According to a National Mental Health Survey of India 2015-16, conducted by the National Institute of Mental Health and Neurosciences (NIMHANS), common mental disorders including depression, anxiety disorders and substance use disorders affect nearly 10% of the population, with 1 in 20 people in India suffering from depression. The survey reported a huge treatment gap, a problem that is spread far and wide across urban and rural parts of the country.

On 10th of October, trustees of the foundation, Anna Chandy, Dr. Shyam Bhat and Nina Nair, along with its founder, Deepika Padukone, made a visit to a community health project centre in Devangere, Karnataka. The project, started by The Association of People with Disability (APD) in 2010, got a much-needed boost after partnering with TLLLF 2 years ago, helping them reach 819 people suffering from mental illnesses and spreading its program to 6 Taluks, making a difference at a larger scale.


During the visit, the TLLLF team met patients and their families to gain insights into the program’s effectiveness and impact. Basavaraja, a beneficiary of the program, spoke about the issues he faced because of his illness. He shared how people used to call him mad and would threaten to beat him up. Other patients expressed their difficulty in getting access to medical aid for which they had to travel to the next biggest city, Shivmoga which is about 2 hours away from Davangere. A marked difference from when TLLLF joined the project two years ago was the level of openness and awareness present amongst the villagers. Individuals and families were more expressive about their issues and challenges leading to a more evolved and helpful conversation.

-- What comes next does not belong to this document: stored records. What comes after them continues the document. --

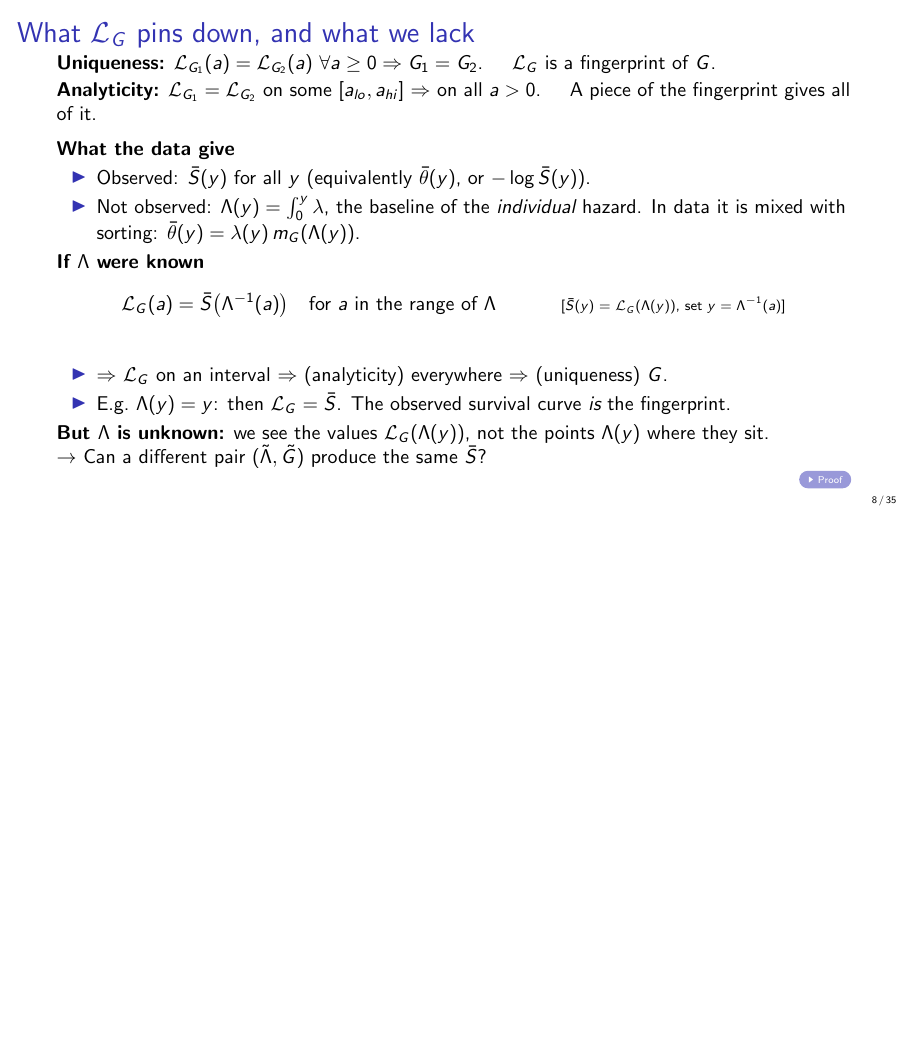
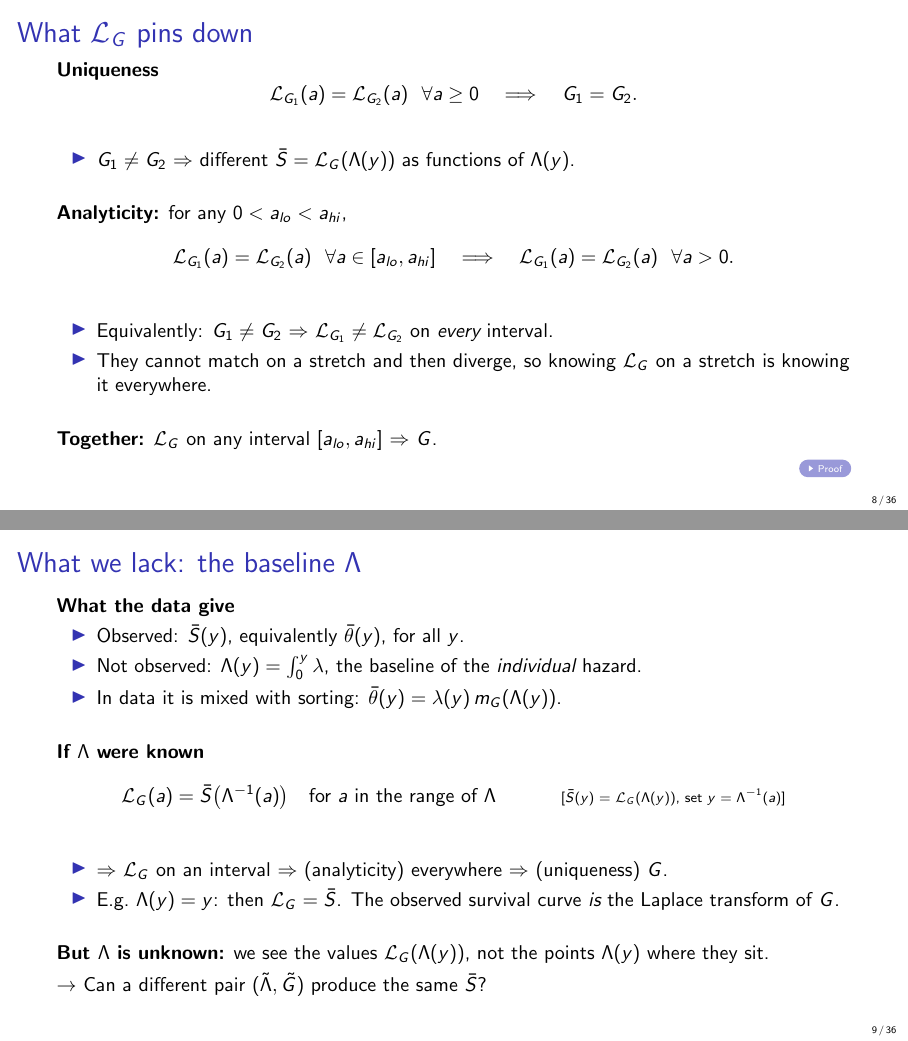
Before and after one commit to ChristosMylonakis/Timing-of-Events, LaTeX slides (presentation/talk.tex): page 8 of 35 before the commit and pages 8 and 9 of 36 after it, the two joined at a grey line, the shorter picture padded with empty space. Compiled offline with pdfLaTeX.

Commit message:
Talk: simpler data link, precise uniqueness/analyticity statements, split into 'what L_G pins down' and 'what we lack'; drop fingerprint wording
Co-Authored-By: Claude Opus 5.5 <noreply@anthropic.com>
Claude-Session: https://claude.ai/code/session_014NUbjss23wa2it2uJr84yK

```diff
--- a/presentation/talk.tex
+++ b/presentation/talk.tex
@@ -148,27 +148,44 @@
 \end{frame}
 
 % ---------------------------------------------------------------------
-\begin{frame}[label=m-lap2]{What $\Lap_G$ pins down, and what we lack}
-  \textbf{Uniqueness:} $\Lap_{G_1}(a)=\Lap_{G_2}(a)\ \forall a\ge0 \Rightarrow G_1=G_2$. \quad $\Lap_G$ is a fingerprint of $G$.\\[2pt]
-  \textbf{Analyticity:} $\Lap_{G_1}=\Lap_{G_2}$ on some $[a_{lo},a_{hi}]$ $\Rightarrow$ on all $a>0$. \quad A piece of the fingerprint gives all of it.
+\begin{frame}[label=m-lap2]{What $\Lap_G$ pins down}
+  \textbf{Uniqueness}
+  \[ \Lap_{G_1}(a)=\Lap_{G_2}(a)\ \ \forall a\ge0 \quad\Longrightarrow\quad G_1=G_2. \]
+  \begin{itemize}
+    \item $G_1\neq G_2$ $\Rightarrow$ different $\bar S=\Lap_G(\Lambda(y))$ as functions of $\Lambda(y)$.
+  \end{itemize}
+  \bigskip
+  \textbf{Analyticity:} for any $0<a_{lo}<a_{hi}$,
+  \[ \Lap_{G_1}(a)=\Lap_{G_2}(a)\ \ \forall a\in[a_{lo},a_{hi}] \quad\Longrightarrow\quad \Lap_{G_1}(a)=\Lap_{G_2}(a)\ \ \forall a>0. \]
+  \begin{itemize}
+    \item Equivalently: $G_1\neq G_2$ $\Rightarrow$ $\Lap_{G_1}\neq\Lap_{G_2}$ on \emph{every} interval.
+    \item They cannot match on a stretch and then diverge, so knowing $\Lap_G$ on a stretch is knowing it everywhere.
+  \end{itemize}
+  \bigskip
+  \textbf{Together:} $\Lap_G$ on any interval $[a_{lo},a_{hi}]$ $\Rightarrow$ $G$.
+  \vfill\hfill\hyperlink{p-lap2}{\beamergotobutton{Proof}}
+\end{frame}
 
-  \medskip
+% ---------------------------------------------------------------------
+\begin{frame}[label=m-lack]{What we lack: the baseline $\Lambda$}
   \textbf{What the data give}
   \begin{itemize}
-    \item Observed: $\bar S(y)$ for all $y$ (equivalently $\bar\theta(y)$, or $-\log\bar S(y)$).
-    \item Not observed: $\Lambda(y)=\int_0^y\lambda$, the baseline of the \emph{individual} hazard. In data it is mixed with sorting: $\bar\theta(y)=\lambda(y)\,m_G(\Lambda(y))$.
+    \item Observed: $\bar S(y)$, equivalently $\bar\theta(y)$, for all $y$.
+    \item Not observed: $\Lambda(y)=\int_0^y\lambda$, the baseline of the \emph{individual} hazard.
+    \item In data it is mixed with sorting: $\bar\theta(y)=\lambda(y)\,m_G(\Lambda(y))$.
   \end{itemize}
+  \bigskip
   \textbf{If $\Lambda$ were known}
   \begin{align*}
     \Lap_G(a) &= \bar S\big(\Lambda^{-1}(a)\big)\quad\text{for $a$ in the range of }\Lambda && \why{$\bar S(y)=\Lap_G(\Lambda(y))$, set $y=\Lambda^{-1}(a)$}
   \end{align*}
   \begin{itemize}
     \item $\Rightarrow$ $\Lap_G$ on an interval $\Rightarrow$ (analyticity) everywhere $\Rightarrow$ (uniqueness) $G$.
-    \item E.g.\ $\Lambda(y)=y$: then $\Lap_G=\bar S$. The observed survival curve \emph{is} the fingerprint.
+    \item E.g.\ $\Lambda(y)=y$: then $\Lap_G=\bar S$. The observed survival curve \emph{is} the Laplace transform of $G$.
   \end{itemize}
-  \textbf{But $\Lambda$ is unknown:} we see the values $\Lap_G(\Lambda(y))$, not the points $\Lambda(y)$ where they sit.\\
+  \bigskip
+  \textbf{But $\Lambda$ is unknown:} we see the values $\Lap_G(\Lambda(y))$, not the points $\Lambda(y)$ where they sit.\\[4pt]
   $\rightarrow$ Can a different pair $(\tilde\Lambda,\tilde G)$ produce the same $\bar S$?
-  \vfill\hfill\hyperlink{p-lap2}{\beamergotobutton{Proof}}
 \end{frame}
 
 % ---------------------------------------------------------------------
```
Also changed, not shown: paper_explained.tex (+1 -1 lines), paper_explained.pdf, presentation/talk.pdf, presentation/talk.tex (2 more changed lines).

The process of de-stigmatizing mental illnesses in a community and providing treatment to those who are suffering requires a strong nexus of partners to make progress in a holistic manner. Initially, getting different stakeholders together was difficult because of the lack of awareness and resources in the field of mental healthcare. But the project found its footing once it established a network of support from NIMHANS doctors who treated the patients at health camps, Primary Healthcare Centre doctors and the ASHA workers. On their visit, the TLLLF team along with APD and the project partners discussed the impact that was made by the program. Were beneficiaries able to access the free psychiatric drugs? Did the program help in reducing the distance patients had to travel to get treatment? During these discussions, the TLLLF team observed that even amongst the partners, there was an increased sense of support and responsiveness towards mental health aid.

The next leg of the visit took the TLLLF team to the village of Bilichodu where they met a support group that included 15 patients and caregivers. Ujjala Padukone, Deepika Padukone’s mother, being a caregiver herself, was also present in the discussion to share her experiences with the group and encouraged others to share their stories and concerns about their family members. While the discussion revolved around the importance of opening up and seeking help, the team brought about a forward-looking attitude within the group by discussing future possibilities in employment and livelihood options available for the patients.

As the TLLLF team honoured World Mental Health day, 2017 by visiting families, engaging with support groups and reviewing the successes and the challenges in rural mental healthcare, they noticed how the conversation, that was once difficult to start, now had characteristics of support, openness and a positive outlook towards the future. To continue this momentum, the organisation charted out the next steps that will further enrich the dialogue surrounding mental health, in both urban and rural areas. The steps include increasing research on mental health, enhancing the role of social media to drive awareness and decrease stigma and expanding their current programs. To know more, see here.

This article was produced by the Scroll marketing team on behalf of The Live Love Laugh Foundation and not by the Scroll editorial team.